Good Deeds is like someone you desperately want to fall in love with, but when you finally go on a date you find a bunch of flaws and the person is never quite as attractive after that. The movie is about Wesley Deeds (Deeds! Get it?), played by writer/director Tyler Perry, who has lived a life of privilege, inheriting his dad’s business and fortune. But Deeds feels trapped in a life he didn’t choose for himself. Enter Lindsey Wakefield (Thandie Newton), a cash-strapped janitor whose troubles give Deeds an avenue for his kindness.
ClearPlay In Action!

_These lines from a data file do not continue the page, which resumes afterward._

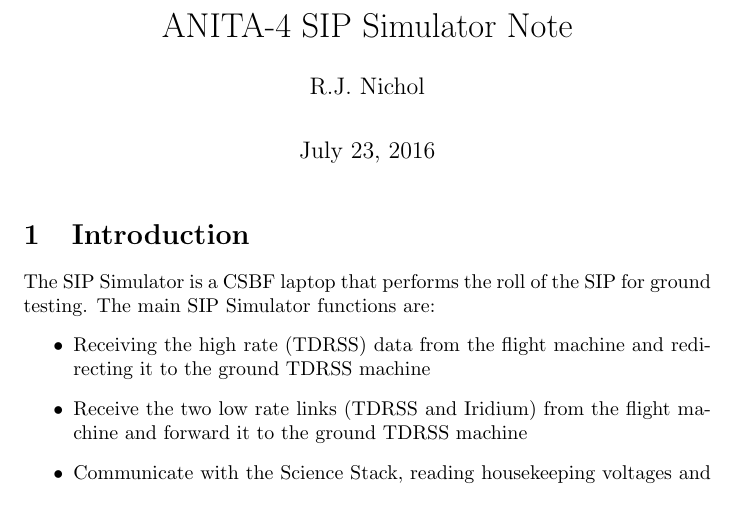
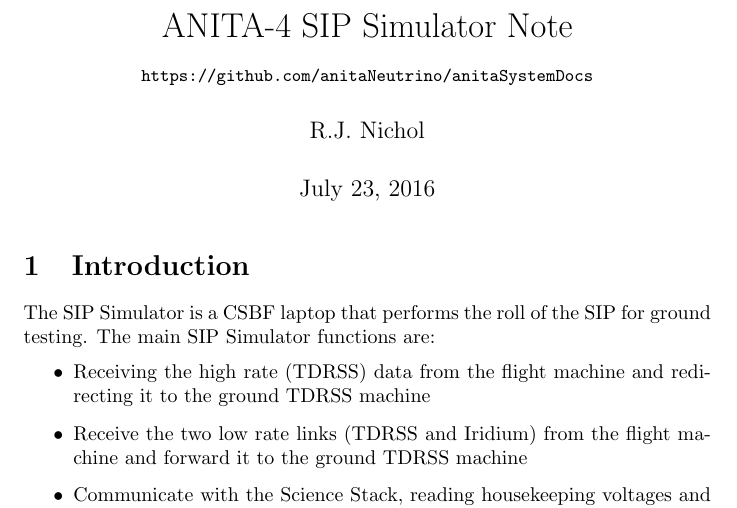
Before and after one commit to anitaNeutrino/anitaSystemDocs, a LaTeX document (sipSimulator/sipSimulator.tex): part of page 1 of 9, cut so that both start at the same text. Compiled offline with pdfLaTeX.

Commit message:
Added URL

```diff
--- a/sipSimulator/sipSimulator.tex
+++ b/sipSimulator/sipSimulator.tex
@@ -3,6 +3,7 @@
 \usepackage{xcolor,colortbl}
 \usepackage{fancybox}% Enable the fancybox macro for landscape tables
 \usepackage{multirow}
+\usepackage{url}
 
 \definecolor{Gray}{gray}{0.85}
 \definecolor{LightCyan}{rgb}{0.88,1,1}
@@ -22,13 +23,16 @@
 
 
 \begin{document}
-\title{ANITA-4 SIP Simulator Note}
+\title{ANITA-4 SIP Simulator Note \\
+{\small \url{https://github.com/anitaNeutrino/anitaSystemDocs}}}
 \author{R.J. Nichol}
 
 %\date{April, 2003}
 \maketitle
 
 %%\tableofcontents
+
+
 
 \section{Introduction}
 The SIP Simulator is a CSBF laptop that performs the roll of the SIP for ground testing. The main SIP Simulator functions are:
```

ClearPlay edits a scene of implied intercourse, partial nudity, immodest dancers, and just under 40 mild profanities. Kids might be distraught over family members arguing and fighting in the movie, and an engaged man is unfaithful, but it’s mostly okay for all ages.
Does Mr. Deeds go to town?…
Good Deeds might be Perry’s reboot of Frank Capra’s You Can’t Take It With You, but without the wit, charm, and pathos. That leaves the idea — “what matters most is what we give of ourself” — which is a pretty doggone good idea, but the movie doesn’t quite live up to that tall order. It’s less of a caricature than Perry’s Madea movies, and it’s heart is in the right place. That counts for something. Call it Capra Lite.
Marty Nabhan—ClearPlay Do–Gooder
Rated PG-13 for sexual content, language, some violence and thematic material; 110 min; Directed by Tyler Perry